For the past couple of years we've been able to say No when asked about COVID: no personal infections, no contact with anyone who has tested positive for COVID. There was always several degrees of separation between us and people we sort of knew who did get sick: you know, friends of friends of friends, people we used to see occasionally but haven't moved in the same circles with in years. That changed this week. 

Am I allowed to complain that it's been remarkably anti-climactic? Nine days ago we went to a small, belated birthday party at a cousin's summer cottage. There were only 9 people there, the S.O. and myself included. As of today, so far as I know, SARS-COV-2 has zapped maybe six of us, five for sure. Every person there has taken COVID seriously: vaccinations, boosters, masking, avoiding large public gatherings, the usual life in the plague years behavior. The virus slithered into our small circle anyway. The S.O.'s cousin messaged him Tuesday to say that four of the people at the cottage had positive rapid test results. The S.O. told me that he'd felt all day like he was coming down with a head cold so he dug out the box of rapid tests a generous government sent us several months ago. His test result? Positive. So I swabbed my nostrils, too. Good news, at least that day, for me: Negative.  

The S.O. turned into a snot mass production facility -- he went through an amazing amount of Kleenex in one evening -- and called his PCP at the V.A. clinic Wednesday morning. She emailed a prescription for Paxlovid to the closest pharmacy; I picked it up Wednesday afternoon. He took the first set of pills and, maybe it was a placebo effect, but snot production slowed rather quickly. He's basically back to normal now -- or as normal as he ever gets. I felt fine but kept testing, kept coming up negative. Then we ran out of rapid tests. 
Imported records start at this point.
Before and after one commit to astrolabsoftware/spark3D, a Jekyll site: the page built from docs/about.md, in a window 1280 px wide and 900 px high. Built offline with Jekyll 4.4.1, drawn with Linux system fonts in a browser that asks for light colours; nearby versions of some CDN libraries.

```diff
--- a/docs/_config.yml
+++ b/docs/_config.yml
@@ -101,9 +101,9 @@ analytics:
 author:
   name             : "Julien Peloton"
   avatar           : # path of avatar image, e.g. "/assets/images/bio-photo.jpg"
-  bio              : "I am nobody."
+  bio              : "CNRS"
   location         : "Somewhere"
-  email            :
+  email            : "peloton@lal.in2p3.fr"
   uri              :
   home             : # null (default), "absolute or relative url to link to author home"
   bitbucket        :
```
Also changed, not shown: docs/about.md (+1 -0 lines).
Naturally, that's when I got sick. Felt fine most of the day then got hit in late afternoon with a massive wave of fatigue coupled with a vaguely feverish feeling and a whole lot of body aches. Crawled upstairs, napped, stumbled downstairs, checked my temperature (101), and mumbled a lot about bad timing: getting sick on a Friday afternoon is not ideal, especially when we'd used all the rapid test kits in the house. I decided that, well, I'll suck it up and if I'm sicker in the morning we'll drag my aching body to urgent care. I must not have been taking it all too seriously because I didn't bother telling the S.O. to call an ambulance if he noticed me turning blue in my sleep.

Except in the morning I wasn't sicker. Felt a little stuffed up and a little more tired than usual, but no fever, no aching. And that was it. It's like I just experienced the world's shortest case of the flu. Okay, I know there's no way to know if it was/is actually COVID (I am not curious enough to do the 45 mile drive to Walgreen to pick up test kits). If it was, the brevity of the feeling like shit must be a good sign the vaccinations worked. If it wasn't, maybe it was a new personal record in getting over a summer cold.

I am vaguely disappointed things didn't turn more dramatic, although I'm not sure why. The appropriate feeling should be relief. Life is strange.